◆ THE PROBLEM: Please filter the data below down to the lines holding the string "visual".
** Opening GIVEN DATA block **
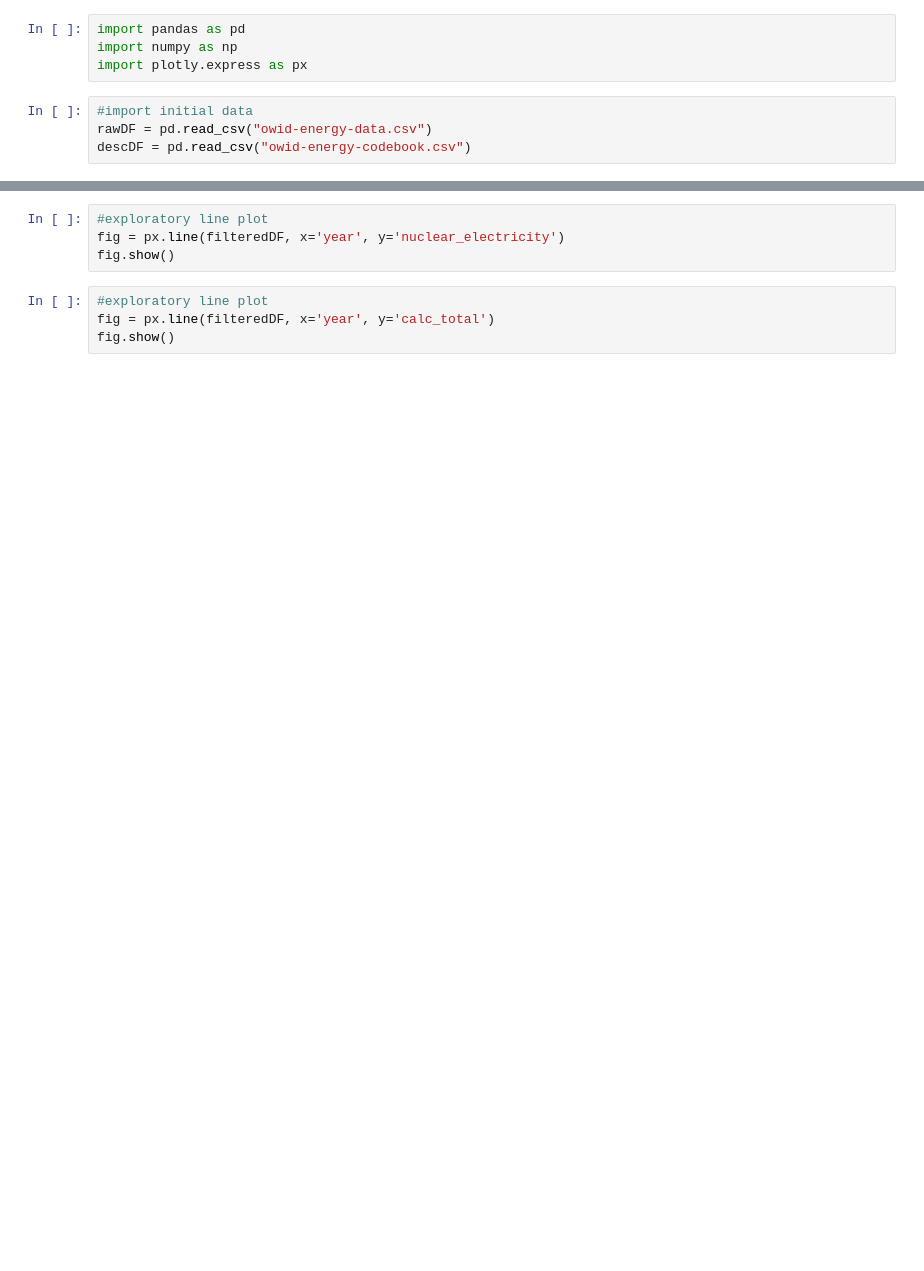
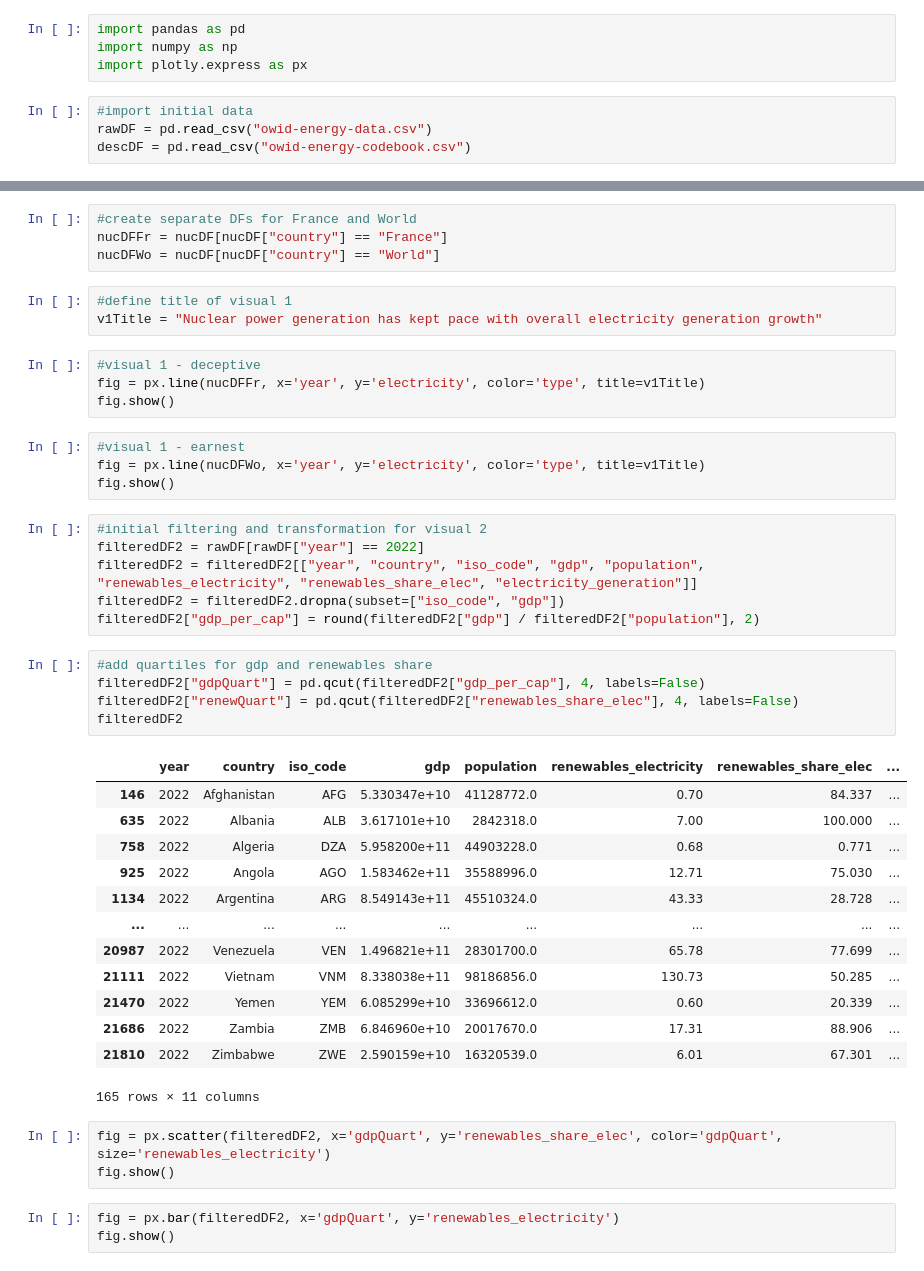
Before and after one commit to chrisdscholz/209R_projects, a Jupyter notebook: Project 2/Project2.ipynb, the cells around one changed output, grey strips where cells are left out. Drawn from its saved outputs; the diff is of its cells as text; blank space fills up the shorter version.

```diff
--- a/Project 2/Project2.ipynb
+++ b/Project 2/Project2.ipynb
@@ -69,8 +74,46 @@ filteredTDF
+# %%
+#create separate DFs for France and World
+nucDFFr = nucDF[nucDF["country"] == "France"]
+nucDFWo = nucDF[nucDF["country"] == "World"]
+# %%
+#define title of visual 1
+v1Title = "Nuclear power generation has kept pace with overall electricity generation growth"
 # %%
-#exploratory line plot
-fig = px.line(filteredDF, x='year', y='nuclear_electricity')
+#visual 1 - deceptive
+fig = px.line(nucDFFr, x='year', y='electricity', color='type', title=v1Title)
 fig.show()
 # %%
-#exploratory line plot
-fig = px.line(filteredDF, x='year', y='calc_total')
+#visual 1 - earnest
+fig = px.line(nucDFWo, x='year', y='electricity', color='type', title=v1Title)
 fig.show()
+# %%
+#initial filtering and transformation for visual 2
+filteredDF2 = rawDF[rawDF["year"] == 2022]
+filteredDF2 = filteredDF2[["year", "country", "iso_code", "gdp", "population", "renewables_electricity", "renewables_share_elec", "electricity_generation"]]
+filteredDF2 = filteredDF2.dropna(subset=["iso_code", "gdp"])
+filteredDF2["gdp_per_cap"] = round(filteredDF2["gdp"] / filteredDF2["population"], 2)
+# %%
+#add quartiles for gdp and renewables share
+filteredDF2["gdpQuart"] = pd.qcut(filteredDF2["gdp_per_cap"], 4, labels=False)
+filteredDF2["renewQuart"] = pd.qcut(filteredDF2["renewables_share_elec"], 4, labels=False)
+filteredDF2
+# %% [output]
+|  | year | country | iso_code | gdp | population | renewables_electricity | renewables_share_elec | ... |
+| 146 | 2022 | Afghanistan | AFG | 5.330347e+10 | 41128772.0 | 0.70 | 84.337 | ... |
+| 635 | 2022 | Albania | ALB | 3.617101e+10 | 2842318.0 | 7.00 | 100.000 | ... |
+| 758 | 2022 | Algeria | DZA | 5.958200e+11 | 44903228.0 | 0.68 | 0.771 | ... |
+| 925 | 2022 | Angola | AGO | 1.583462e+11 | 35588996.0 | 12.71 | 75.030 | ... |
+| 1134 | 2022 | Argentina | ARG | 8.549143e+11 | 45510324.0 | 43.33 | 28.728 | ... |
+| ... | ... | ... | ... | ... | ... | ... | ... | ... |
+| 20987 | 2022 | Venezuela | VEN | 1.496821e+11 | 28301700.0 | 65.78 | 77.699 | ... |
+| 21111 | 2022 | Vietnam | VNM | 8.338038e+11 | 98186856.0 | 130.73 | 50.285 | ... |
+| 21470 | 2022 | Yemen | YEM | 6.085299e+10 | 33696612.0 | 0.60 | 20.339 | ... |
+| 21686 | 2022 | Zambia | ZMB | 6.846960e+10 | 20017670.0 | 17.31 | 88.906 | ... |
+| 21810 | 2022 | Zimbabwe | ZWE | 2.590159e+10 | 16320539.0 | 6.01 | 67.301 | ... |
+165 rows × 11 columns
+# %%
+fig = px.scatter(filteredDF2, x='gdpQuart', y='renewables_share_elec', color='gdpQuart', size='renewables_electricity')
+fig.show()
+# %%
+fig = px.bar(filteredDF2, x='gdpQuart', y='renewables_electricity')
+fig.show()
```
Also changed, not shown: parts of 6 cells of this notebook.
** Closing GIVEN DATA block **
◆ WRITTEN SOLUTION:
+#define title of visual 1
+#visual 1 - deceptive
+#visual 1 - earnest
+#initial filtering and transformation for visual 2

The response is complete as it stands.